#### [Problem to work on]
The line containing "fix(04d): Include Elastic" marks the end: output every line of the data up to it, and that line too, exactly as written.

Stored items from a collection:

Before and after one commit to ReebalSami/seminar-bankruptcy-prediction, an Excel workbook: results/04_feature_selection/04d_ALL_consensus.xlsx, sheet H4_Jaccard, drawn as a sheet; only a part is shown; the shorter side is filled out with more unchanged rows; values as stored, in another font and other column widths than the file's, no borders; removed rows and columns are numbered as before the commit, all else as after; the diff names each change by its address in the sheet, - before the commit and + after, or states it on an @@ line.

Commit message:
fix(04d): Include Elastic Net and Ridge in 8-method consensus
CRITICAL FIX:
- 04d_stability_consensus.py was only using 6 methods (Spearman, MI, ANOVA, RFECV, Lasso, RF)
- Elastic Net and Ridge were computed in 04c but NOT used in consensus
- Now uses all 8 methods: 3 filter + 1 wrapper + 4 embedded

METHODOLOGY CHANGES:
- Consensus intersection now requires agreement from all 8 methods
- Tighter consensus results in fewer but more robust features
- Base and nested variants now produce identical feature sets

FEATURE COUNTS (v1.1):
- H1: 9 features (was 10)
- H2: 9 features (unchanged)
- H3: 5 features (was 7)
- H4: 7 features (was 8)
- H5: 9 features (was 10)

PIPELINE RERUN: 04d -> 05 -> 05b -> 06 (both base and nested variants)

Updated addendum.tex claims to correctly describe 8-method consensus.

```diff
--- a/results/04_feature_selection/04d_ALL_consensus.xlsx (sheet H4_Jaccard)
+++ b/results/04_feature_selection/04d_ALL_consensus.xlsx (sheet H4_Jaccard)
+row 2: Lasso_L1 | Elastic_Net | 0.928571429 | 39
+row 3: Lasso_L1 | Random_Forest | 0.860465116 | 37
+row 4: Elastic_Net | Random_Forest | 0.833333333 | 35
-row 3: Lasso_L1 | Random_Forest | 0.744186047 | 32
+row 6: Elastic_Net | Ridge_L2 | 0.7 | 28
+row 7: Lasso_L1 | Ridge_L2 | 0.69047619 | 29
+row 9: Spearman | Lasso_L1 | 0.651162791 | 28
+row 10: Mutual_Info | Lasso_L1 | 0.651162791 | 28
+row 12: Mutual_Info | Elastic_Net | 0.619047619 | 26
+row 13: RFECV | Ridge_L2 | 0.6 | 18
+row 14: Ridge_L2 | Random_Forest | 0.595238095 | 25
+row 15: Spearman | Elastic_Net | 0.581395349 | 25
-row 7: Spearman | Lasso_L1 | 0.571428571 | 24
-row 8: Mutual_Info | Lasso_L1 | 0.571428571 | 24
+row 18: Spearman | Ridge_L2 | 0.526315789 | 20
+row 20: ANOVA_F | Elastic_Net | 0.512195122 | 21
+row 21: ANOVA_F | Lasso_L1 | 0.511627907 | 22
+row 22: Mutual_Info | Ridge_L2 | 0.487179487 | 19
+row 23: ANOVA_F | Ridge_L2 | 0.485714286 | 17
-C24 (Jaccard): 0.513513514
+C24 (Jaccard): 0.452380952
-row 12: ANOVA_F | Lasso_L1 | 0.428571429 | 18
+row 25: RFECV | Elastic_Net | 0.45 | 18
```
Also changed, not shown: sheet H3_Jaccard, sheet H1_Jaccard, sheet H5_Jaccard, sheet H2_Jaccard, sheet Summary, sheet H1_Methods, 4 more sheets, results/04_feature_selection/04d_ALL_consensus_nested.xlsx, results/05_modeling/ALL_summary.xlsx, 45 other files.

#### [Exercise result]
Before and after one commit to ReebalSami/seminar-bankruptcy-prediction, an Excel workbook: results/04_feature_selection/04d_ALL_consensus.xlsx, sheet H4_Jaccard, drawn as a sheet; only a part is shown; the shorter side is filled out with more unchanged rows; values as stored, in another font and other column widths than the file's, no borders; removed rows and columns are numbered as before the commit, all else as after; the diff names each change by its address in the sheet, - before the commit and + after, or states it on an @@ line.

Commit message:
fix(04d): Include Elastic Net and Ridge in 8-method consensus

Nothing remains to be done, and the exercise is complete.